Cybersecurity comprises an evolving set of tools, risk management approaches, technologies, training, and best practices designed to protect networks, devices, programs, and data from attacks or unauthorized access. Today, cyber attacks are no longer stopped by antivirus software or firewalls. The risk of cyber attacks is constantly increasing for companies and institutions.
Cybersecurity is about risk management. Businesses that see the opportunities beyond just preventing data breaches and minimizing cyber threats can begin to realize the full potential and benefits that cybersecurity can bring to a business.
1. Protection against external threats
Millions of cyber threats are being created annually and at significant cost to businesses, exceeding $1 trillion in 2020 alone.
While primarily launched for financial gain, the reasons behind cyber attacks can be as varied as the perpetrators themselves. Whether it’s cyber criminals, hacktivists, or industrial spies, the common ground these bad actors share is how agile, sophisticated, and stealthy their attacks are becoming.
However, a robust cyber security posture that accounts for regularly-updated software can help organizations detect and respond to the methods, devices, and entry points being exploited, including:
- IoT devices
- Cloud and remote service attacks
- Fileless attacks
- Artificial Intelligence
- Supply chain attacks
- Social engineering
- Man-in-the-middle (MitM)
- Denial of service
- Domain name system attack
- SQL injection
- Advanced Persistent Threats (ATPs)
- Zero-day exploits
2. Protection against internal threats
The weakest link in the cyber security chain remains the human factor. Whether accidental, negligent, or outright malicious, insider threats can come from current or former employees, third-party vendors, or even trusted partners.
The exponential growth of remote work, personal devices used for business applications, and even IoT devices in remote settings can help these threats fly under the radar until it’s too late.
But with proactive monitoring of networks and managed access, detecting and responding to threats can reduce costly incidents. Moreover, providing consistent, up-to-date training can help turn the risk your people currently are into the extension of the cyber security solution you need.
3. Regulation compliance
In response to the increased cyber threats and exposure of sensitive data businesses face today, many regulatory bodies are setting standards to help protect organizations and their customers. These regulatory standards include GDPR, HIPAA, PCI DDS, and SOX, to name a few.
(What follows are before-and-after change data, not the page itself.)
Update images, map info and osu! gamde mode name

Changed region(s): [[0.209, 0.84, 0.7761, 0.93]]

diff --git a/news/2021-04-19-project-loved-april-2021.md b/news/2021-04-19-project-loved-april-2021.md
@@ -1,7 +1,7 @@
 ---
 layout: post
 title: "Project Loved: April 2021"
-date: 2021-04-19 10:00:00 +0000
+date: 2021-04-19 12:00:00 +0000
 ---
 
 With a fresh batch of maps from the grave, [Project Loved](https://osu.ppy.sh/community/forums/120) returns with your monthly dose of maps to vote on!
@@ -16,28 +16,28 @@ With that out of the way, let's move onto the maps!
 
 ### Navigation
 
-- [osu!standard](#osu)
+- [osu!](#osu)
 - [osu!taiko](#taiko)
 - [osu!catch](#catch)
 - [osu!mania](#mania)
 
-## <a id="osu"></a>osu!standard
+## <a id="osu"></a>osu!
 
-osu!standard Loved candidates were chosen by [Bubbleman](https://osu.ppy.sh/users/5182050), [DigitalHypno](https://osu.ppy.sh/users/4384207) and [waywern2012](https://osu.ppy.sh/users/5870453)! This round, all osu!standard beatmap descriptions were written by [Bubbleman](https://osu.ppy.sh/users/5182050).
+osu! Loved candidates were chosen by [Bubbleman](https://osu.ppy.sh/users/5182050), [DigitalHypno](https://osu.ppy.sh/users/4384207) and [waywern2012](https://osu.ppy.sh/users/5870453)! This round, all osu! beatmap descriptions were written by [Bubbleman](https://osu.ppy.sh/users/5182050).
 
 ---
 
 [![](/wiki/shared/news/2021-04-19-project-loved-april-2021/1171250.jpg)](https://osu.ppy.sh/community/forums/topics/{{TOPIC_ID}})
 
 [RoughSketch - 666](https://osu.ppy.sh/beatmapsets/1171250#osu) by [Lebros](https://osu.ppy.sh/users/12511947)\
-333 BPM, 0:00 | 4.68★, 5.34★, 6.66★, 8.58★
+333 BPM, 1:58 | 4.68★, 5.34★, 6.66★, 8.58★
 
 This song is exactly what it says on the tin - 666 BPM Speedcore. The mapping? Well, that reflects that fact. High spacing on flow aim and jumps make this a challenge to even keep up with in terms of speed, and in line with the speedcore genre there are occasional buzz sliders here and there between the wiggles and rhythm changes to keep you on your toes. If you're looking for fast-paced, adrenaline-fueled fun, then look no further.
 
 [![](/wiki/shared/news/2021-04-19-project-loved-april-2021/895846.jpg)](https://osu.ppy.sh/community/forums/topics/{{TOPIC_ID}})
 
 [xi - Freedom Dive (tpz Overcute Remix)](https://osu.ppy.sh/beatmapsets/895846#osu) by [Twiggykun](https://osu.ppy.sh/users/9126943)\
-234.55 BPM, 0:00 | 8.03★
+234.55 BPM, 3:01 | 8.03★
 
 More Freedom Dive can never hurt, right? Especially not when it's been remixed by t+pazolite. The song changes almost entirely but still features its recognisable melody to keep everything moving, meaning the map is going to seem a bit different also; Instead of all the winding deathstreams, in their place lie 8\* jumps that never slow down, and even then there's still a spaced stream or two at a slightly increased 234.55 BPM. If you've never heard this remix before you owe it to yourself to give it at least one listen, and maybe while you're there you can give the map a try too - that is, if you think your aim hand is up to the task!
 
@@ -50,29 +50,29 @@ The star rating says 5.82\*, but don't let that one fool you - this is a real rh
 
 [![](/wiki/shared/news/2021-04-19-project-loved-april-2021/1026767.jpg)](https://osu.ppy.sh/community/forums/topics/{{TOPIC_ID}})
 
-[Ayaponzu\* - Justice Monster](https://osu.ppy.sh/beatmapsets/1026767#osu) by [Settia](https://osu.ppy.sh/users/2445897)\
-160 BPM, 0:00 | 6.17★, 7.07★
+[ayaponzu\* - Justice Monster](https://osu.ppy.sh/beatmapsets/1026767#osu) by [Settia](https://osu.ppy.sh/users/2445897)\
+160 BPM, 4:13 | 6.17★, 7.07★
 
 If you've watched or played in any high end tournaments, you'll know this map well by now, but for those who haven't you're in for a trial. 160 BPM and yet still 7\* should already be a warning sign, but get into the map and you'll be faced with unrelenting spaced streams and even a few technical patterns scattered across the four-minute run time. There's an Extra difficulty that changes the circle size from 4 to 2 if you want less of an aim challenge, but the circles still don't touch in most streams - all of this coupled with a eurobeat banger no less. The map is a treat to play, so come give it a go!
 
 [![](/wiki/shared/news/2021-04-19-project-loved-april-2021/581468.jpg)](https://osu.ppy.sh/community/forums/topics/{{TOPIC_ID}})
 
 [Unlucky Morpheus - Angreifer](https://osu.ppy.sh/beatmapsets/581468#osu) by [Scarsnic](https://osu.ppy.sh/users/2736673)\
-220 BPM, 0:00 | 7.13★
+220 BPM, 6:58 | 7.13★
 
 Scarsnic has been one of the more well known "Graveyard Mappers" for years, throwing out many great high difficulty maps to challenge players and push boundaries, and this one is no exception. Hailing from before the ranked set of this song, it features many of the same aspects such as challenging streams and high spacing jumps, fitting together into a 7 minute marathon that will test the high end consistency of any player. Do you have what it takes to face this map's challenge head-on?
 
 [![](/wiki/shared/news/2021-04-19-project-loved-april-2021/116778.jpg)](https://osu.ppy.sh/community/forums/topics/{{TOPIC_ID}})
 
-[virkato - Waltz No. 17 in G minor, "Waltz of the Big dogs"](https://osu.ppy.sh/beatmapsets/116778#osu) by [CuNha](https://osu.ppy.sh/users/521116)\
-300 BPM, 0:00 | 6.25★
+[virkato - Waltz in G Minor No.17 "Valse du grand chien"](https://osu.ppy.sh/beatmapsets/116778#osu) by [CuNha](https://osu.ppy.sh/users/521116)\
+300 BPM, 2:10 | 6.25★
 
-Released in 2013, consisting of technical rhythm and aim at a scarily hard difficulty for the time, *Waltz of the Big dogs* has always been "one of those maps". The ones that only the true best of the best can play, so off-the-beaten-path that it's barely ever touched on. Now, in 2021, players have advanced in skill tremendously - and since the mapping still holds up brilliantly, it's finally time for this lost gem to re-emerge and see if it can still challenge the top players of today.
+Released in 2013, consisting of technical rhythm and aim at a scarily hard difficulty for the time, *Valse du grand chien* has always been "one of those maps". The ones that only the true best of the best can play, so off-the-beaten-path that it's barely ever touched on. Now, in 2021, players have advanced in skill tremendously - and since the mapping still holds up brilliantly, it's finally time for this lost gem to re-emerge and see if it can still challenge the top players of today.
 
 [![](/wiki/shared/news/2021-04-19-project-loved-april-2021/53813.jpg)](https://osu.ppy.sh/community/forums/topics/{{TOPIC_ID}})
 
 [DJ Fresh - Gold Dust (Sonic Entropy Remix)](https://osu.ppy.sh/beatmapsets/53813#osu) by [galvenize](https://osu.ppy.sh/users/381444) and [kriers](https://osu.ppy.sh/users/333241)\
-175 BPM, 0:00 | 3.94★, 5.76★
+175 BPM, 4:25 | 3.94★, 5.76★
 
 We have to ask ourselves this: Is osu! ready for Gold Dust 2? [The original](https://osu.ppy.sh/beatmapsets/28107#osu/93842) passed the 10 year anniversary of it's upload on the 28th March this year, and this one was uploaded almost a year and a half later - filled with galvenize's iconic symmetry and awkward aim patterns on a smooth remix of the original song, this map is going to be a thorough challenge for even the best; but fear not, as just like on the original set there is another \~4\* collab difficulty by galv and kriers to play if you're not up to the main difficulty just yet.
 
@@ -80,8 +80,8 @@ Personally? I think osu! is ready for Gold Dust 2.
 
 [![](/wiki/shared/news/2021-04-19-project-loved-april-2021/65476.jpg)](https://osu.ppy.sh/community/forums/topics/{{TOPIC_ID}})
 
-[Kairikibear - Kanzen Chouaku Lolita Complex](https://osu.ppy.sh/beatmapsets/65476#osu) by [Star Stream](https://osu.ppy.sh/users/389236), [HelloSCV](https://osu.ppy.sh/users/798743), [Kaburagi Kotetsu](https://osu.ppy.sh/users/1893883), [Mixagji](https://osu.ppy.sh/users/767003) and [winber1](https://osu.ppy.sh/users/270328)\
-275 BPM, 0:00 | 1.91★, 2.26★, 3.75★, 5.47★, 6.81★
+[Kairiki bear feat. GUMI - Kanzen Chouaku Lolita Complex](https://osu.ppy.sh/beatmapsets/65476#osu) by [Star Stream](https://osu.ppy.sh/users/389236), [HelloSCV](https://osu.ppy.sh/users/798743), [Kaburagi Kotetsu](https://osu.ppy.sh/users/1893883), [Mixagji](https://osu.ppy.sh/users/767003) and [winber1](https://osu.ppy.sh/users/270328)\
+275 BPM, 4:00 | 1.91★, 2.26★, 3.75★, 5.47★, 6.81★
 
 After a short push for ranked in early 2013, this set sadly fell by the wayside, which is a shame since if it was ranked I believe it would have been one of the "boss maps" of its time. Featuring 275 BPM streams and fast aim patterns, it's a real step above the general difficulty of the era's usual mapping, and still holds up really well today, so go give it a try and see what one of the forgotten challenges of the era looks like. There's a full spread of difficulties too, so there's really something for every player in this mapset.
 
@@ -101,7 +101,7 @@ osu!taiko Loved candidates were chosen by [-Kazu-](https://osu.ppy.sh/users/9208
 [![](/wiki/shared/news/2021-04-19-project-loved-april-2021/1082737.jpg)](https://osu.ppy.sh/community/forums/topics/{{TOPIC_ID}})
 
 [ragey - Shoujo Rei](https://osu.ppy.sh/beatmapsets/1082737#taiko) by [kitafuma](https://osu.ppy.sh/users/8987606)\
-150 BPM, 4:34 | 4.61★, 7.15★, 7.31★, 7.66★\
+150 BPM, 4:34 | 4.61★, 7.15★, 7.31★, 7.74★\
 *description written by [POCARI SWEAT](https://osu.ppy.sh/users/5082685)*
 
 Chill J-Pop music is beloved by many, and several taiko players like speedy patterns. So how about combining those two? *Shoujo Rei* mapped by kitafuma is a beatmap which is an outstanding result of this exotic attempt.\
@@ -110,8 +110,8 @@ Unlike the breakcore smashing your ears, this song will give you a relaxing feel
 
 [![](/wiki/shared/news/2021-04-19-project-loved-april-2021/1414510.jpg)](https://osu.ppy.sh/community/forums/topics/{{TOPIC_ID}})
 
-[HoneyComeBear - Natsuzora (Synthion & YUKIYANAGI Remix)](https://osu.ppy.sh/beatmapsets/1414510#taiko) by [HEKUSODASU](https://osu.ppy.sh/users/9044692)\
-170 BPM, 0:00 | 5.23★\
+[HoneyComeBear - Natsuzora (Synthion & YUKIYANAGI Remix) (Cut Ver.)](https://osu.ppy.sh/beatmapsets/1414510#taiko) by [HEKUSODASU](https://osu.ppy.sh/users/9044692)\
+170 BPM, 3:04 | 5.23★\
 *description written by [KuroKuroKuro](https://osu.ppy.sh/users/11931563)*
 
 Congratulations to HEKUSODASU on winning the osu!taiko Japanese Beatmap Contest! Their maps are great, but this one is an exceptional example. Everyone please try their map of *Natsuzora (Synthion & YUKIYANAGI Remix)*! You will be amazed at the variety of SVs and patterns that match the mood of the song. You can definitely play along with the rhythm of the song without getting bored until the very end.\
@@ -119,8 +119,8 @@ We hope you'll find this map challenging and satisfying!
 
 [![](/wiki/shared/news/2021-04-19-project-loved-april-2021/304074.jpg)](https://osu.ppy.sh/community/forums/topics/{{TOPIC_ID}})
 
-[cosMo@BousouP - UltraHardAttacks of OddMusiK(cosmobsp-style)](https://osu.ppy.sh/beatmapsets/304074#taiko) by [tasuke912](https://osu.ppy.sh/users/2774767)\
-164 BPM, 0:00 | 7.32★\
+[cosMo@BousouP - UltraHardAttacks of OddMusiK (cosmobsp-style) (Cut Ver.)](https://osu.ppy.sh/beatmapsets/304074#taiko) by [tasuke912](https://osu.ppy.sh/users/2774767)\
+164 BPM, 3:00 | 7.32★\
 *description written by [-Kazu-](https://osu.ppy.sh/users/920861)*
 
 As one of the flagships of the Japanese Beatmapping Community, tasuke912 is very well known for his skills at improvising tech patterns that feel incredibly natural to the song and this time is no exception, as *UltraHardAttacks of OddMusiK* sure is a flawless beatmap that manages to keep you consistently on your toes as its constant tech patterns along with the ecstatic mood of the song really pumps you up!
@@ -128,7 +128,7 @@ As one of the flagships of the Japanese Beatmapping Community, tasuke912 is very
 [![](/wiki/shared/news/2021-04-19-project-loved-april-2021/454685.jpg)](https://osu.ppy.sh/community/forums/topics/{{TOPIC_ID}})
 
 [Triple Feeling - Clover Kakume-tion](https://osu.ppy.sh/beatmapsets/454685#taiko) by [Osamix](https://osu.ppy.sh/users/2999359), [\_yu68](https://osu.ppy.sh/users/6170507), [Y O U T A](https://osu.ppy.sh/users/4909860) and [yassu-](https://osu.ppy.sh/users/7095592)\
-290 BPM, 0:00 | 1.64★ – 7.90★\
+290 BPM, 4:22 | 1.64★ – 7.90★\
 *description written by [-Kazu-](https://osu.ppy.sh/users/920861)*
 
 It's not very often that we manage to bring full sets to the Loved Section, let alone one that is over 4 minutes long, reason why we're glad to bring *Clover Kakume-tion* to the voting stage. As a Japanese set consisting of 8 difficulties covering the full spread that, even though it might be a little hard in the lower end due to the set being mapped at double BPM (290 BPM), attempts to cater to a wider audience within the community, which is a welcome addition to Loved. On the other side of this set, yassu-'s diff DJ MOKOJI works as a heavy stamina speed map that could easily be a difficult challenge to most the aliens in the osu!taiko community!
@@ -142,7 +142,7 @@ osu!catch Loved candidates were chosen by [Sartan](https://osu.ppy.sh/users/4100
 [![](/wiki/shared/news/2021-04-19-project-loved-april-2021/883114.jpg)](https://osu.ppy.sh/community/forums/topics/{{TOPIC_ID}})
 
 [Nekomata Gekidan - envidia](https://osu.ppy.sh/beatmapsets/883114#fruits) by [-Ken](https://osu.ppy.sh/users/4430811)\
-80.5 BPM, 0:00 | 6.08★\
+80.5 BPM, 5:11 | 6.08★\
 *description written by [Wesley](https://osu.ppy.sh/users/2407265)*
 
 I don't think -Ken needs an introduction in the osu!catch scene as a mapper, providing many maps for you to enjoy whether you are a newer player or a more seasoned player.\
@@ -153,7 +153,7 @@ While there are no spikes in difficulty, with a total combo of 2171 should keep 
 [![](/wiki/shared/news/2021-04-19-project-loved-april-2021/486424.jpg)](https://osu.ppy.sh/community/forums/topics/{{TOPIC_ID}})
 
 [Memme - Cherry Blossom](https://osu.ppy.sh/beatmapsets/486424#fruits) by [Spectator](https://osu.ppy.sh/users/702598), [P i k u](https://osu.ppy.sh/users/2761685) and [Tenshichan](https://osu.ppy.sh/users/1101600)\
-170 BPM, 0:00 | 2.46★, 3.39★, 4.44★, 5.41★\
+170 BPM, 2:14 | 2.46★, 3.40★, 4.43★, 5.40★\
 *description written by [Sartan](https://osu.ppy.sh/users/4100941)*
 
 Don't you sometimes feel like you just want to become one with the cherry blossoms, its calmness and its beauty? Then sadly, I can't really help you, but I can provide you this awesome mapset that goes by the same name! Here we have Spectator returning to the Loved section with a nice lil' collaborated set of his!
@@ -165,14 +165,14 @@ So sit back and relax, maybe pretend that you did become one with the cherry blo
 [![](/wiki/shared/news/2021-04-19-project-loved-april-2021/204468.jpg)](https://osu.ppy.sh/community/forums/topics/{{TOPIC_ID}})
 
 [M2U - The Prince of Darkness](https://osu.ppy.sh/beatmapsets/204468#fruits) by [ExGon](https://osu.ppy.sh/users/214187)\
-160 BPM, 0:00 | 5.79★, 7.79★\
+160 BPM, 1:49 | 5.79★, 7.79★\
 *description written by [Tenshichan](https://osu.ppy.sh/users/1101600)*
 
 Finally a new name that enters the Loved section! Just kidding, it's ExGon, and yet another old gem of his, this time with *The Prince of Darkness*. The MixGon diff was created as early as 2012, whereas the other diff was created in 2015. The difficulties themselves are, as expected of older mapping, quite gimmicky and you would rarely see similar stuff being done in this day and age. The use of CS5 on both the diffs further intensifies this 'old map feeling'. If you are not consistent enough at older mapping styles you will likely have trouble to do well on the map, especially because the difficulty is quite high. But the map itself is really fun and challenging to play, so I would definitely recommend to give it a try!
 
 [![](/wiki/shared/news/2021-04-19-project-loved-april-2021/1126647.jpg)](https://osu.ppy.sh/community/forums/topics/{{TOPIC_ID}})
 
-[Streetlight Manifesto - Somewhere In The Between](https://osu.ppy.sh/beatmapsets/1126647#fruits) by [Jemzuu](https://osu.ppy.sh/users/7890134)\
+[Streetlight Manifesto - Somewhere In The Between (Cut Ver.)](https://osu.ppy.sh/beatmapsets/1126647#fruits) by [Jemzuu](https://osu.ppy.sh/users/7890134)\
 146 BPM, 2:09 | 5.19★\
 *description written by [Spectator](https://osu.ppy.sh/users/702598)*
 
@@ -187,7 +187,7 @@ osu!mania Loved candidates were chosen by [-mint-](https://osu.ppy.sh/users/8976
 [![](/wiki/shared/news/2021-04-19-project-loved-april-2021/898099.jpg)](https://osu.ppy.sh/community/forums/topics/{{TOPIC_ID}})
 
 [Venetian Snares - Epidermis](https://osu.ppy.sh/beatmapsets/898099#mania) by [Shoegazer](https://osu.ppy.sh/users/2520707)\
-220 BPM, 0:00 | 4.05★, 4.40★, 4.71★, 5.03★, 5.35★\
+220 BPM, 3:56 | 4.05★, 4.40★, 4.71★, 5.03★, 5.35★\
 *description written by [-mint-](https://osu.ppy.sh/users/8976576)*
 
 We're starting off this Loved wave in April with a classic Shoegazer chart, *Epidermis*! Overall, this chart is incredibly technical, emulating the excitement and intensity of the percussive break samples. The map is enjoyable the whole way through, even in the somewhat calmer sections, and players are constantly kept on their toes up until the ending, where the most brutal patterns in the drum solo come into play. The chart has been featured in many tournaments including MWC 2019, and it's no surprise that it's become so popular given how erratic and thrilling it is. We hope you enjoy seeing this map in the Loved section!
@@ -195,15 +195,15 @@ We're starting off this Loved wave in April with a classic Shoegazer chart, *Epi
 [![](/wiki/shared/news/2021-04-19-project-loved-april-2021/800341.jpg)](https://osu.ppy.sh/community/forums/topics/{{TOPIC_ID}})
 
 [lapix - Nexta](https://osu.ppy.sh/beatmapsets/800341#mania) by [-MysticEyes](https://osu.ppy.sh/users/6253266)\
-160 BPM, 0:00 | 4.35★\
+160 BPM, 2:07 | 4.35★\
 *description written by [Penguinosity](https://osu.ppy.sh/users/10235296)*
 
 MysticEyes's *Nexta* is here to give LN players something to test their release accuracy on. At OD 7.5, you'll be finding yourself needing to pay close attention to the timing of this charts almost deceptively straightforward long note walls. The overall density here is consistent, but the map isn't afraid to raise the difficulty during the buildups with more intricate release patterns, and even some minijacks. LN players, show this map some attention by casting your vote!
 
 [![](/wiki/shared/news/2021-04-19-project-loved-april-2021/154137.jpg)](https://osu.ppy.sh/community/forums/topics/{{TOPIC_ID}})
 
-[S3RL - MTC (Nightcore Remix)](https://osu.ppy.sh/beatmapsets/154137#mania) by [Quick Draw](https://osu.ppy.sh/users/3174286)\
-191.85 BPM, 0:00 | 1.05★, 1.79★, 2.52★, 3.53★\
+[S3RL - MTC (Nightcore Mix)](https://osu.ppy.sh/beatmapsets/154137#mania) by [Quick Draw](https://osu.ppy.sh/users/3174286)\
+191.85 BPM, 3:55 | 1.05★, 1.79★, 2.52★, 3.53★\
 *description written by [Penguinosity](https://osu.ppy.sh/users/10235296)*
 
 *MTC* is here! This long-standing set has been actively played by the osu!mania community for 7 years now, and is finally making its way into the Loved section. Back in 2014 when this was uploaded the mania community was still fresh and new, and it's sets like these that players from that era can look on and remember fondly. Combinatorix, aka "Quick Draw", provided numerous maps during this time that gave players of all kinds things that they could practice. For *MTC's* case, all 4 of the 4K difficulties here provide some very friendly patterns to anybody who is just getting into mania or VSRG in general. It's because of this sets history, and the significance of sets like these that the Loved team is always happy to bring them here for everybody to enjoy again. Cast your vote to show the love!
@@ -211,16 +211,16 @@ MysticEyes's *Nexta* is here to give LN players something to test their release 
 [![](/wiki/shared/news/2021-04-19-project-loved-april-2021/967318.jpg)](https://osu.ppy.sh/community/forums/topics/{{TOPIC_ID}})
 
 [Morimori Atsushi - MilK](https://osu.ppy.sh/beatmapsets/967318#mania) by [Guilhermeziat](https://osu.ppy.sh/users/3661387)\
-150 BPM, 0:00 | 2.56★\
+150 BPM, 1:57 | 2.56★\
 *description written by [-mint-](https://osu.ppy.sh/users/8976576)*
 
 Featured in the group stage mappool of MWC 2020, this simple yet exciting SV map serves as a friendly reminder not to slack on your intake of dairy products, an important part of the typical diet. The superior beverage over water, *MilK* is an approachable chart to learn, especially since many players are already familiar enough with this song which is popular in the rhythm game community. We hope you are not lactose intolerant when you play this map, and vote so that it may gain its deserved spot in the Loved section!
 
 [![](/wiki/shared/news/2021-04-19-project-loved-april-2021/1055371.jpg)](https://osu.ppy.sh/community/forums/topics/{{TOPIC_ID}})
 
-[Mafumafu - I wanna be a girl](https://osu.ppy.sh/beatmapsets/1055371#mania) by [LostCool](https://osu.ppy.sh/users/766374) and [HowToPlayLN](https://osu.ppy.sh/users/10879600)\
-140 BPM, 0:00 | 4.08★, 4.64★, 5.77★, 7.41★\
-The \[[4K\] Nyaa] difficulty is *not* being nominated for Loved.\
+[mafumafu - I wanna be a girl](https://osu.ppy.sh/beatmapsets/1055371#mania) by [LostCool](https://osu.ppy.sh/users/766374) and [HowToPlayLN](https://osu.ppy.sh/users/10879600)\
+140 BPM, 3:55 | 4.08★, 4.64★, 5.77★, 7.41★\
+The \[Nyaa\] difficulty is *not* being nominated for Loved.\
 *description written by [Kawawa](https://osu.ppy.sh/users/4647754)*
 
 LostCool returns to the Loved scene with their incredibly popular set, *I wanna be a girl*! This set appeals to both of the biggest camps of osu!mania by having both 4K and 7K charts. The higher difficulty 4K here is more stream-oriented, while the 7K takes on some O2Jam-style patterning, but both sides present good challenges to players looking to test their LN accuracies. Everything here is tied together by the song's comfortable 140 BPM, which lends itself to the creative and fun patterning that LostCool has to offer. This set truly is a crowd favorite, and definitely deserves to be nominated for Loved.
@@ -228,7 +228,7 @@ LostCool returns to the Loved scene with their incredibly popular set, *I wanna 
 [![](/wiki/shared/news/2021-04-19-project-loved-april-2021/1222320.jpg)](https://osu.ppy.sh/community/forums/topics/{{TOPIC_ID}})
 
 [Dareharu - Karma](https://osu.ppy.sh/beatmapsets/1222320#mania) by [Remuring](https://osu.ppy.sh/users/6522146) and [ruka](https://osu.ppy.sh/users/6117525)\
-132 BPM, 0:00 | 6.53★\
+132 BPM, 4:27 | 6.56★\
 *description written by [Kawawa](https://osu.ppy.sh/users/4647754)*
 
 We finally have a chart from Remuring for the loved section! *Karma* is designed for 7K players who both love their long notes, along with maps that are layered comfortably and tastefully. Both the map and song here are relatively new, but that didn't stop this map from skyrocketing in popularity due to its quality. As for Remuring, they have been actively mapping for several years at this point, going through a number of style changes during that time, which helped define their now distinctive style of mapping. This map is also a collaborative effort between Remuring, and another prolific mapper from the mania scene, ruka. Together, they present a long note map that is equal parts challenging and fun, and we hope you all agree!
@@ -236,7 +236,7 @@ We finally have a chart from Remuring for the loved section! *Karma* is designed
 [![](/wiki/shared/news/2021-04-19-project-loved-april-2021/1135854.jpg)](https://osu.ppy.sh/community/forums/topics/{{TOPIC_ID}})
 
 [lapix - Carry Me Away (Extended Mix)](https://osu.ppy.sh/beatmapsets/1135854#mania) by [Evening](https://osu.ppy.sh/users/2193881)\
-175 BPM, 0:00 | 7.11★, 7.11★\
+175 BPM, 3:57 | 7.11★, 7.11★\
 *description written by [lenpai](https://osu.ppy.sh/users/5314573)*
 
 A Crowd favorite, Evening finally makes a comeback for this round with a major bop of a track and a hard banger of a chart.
For industries that remain underregulated, there’s an opportunity for businesses to invest in cyber security and see compliance as more than an obligation.
In fact, according to data privacy and cyber security law expert Jamal Hartenstein, leaders could approach cyber security in regulatory compliance as “a competitive advantage, getting ahead of industry competition before underregulated industries become regulated.”
4. Improved productivity
Viruses and cyber attacks can slow networks and personal devices down to a crawl, making it virtually impossible for employees to work for websites to function. And for business to operate.
By implementing a range of cyber security measures — such as improved firewalls, virus scanning and automated backups — you can drastically reduce violations and the downtime it takes to remedy the breach. Education and training can help employees identify potential email phishing scams, suspect links, and other nefarious criminal efforts.
5. Cost savings and value
According to the Hiscox Cyber Readiness Report 2021, the average cost of a single cyber attack to a small business in the U.S. is $25,612. Because only about 40% of SMBs operate at a profit — the loss of data and cost to recover it, downtime to restart operations, and hefty fines can be a steep price.
As cyber-attacks grow more sophisticated and complex every day, it’s important to weigh the cost of dealing with one attack versus the value of taking preventative measures. By mitigating risks, you put your business in a better position to respond, recover, and keep existing customers happy — a far more cost-efficient option than attracting new ones.
6. Brand trust and reputation
The most significant case to make for the benefits of cyber security in business is the reputation you earn.
One of the most important factors in business growth is customer retention. Maintaining brand loyalty through a robust cyber security position is paramount for customers today and the shortest path to repeat business, recommendations, and higher per-ticket purchases.
It also opens doors to potential future ventures and expansion, helping producers land on the vendor list with larger organizations as part of their supply chain — that are only as strong as their weakest link. According to the National Institute of Information Technology (NIST), the factors that allow for low-cost interoperability and rapid innovation also increase the risk of compromise. With so many high-profile cyber breaches in the past two years alone, larger companies are closely examining the cyber security practices of third-party vendors.
Credit: Dean Dorton